▶ _Try it_
Which lines of the records below contain the word "Vision"? Report each of them in full.
= Beginning of Section =
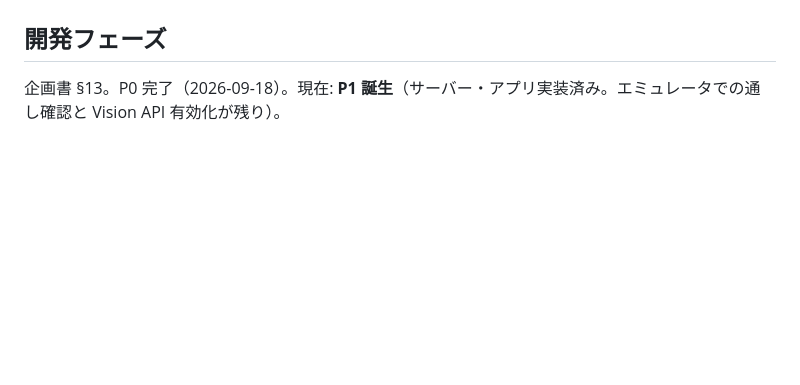
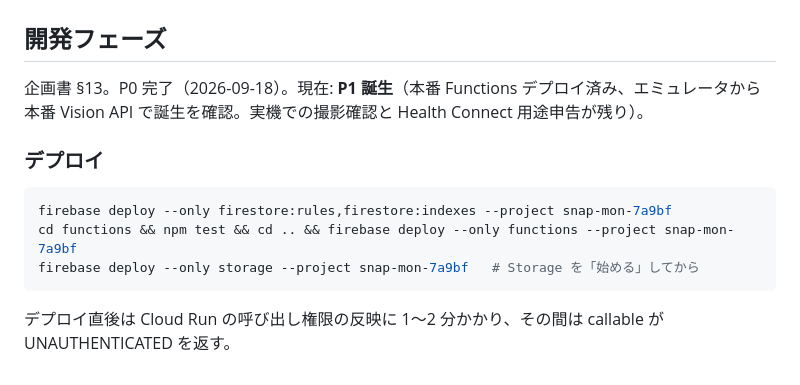
Before and after one commit to shingsummer/SnapMon, a Markdown page: README.md, the part around the change. Drawn GitHub-style; blank space fills up the shorter version.

Commit message:
docs: 本番デプロイ手順と P1 の進捗を README に記載
Co-Authored-By: Claude Fable 5.1 <noreply@anthropic.com>

````diff
--- a/README.md
+++ b/README.md
@@ -77,4 +77,14 @@ cd app && bash tool/copy_config.sh && flutter run
 
 ## 開発フェーズ
 
-企画書 §13。P0 完了（2026-09-18）。現在: **P1 誕生**（サーバー・アプリ実装済み。エミュレータでの通し確認と Vision API 有効化が残り）。
+企画書 §13。P0 完了（2026-09-18）。現在: **P1 誕生**（本番 Functions デプロイ済み、エミュレータから本番 Vision API で誕生を確認。実機での撮影確認と Health Connect 用途申告が残り）。
+
+### デプロイ
+
+```bash
+firebase deploy --only firestore:rules,firestore:indexes --project snap-mon-7a9bf
+cd functions && npm test && cd .. && firebase deploy --only functions --project snap-mon-7a9bf
+firebase deploy --only storage --project snap-mon-7a9bf   # Storage を「始める」してから
+```
+
+デプロイ直後は Cloud Run の呼び出し権限の反映に 1〜2 分かかり、その間は callable が UNAUTHENTICATED を返す。
````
= End of Section =
▶ _Solution_
-企画書 §13。P0 完了（2026-09-18）。現在: **P1 誕生**（サーバー・アプリ実装済み。エミュレータでの通し確認と Vision API 有効化が残り）。
+企画書 §13。P0 完了（2026-09-18）。現在: **P1 誕生**（本番 Functions デプロイ済み、エミュレータから本番 Vision API で誕生を確認。実機での撮影確認と Health Connect 用途申告が残り）。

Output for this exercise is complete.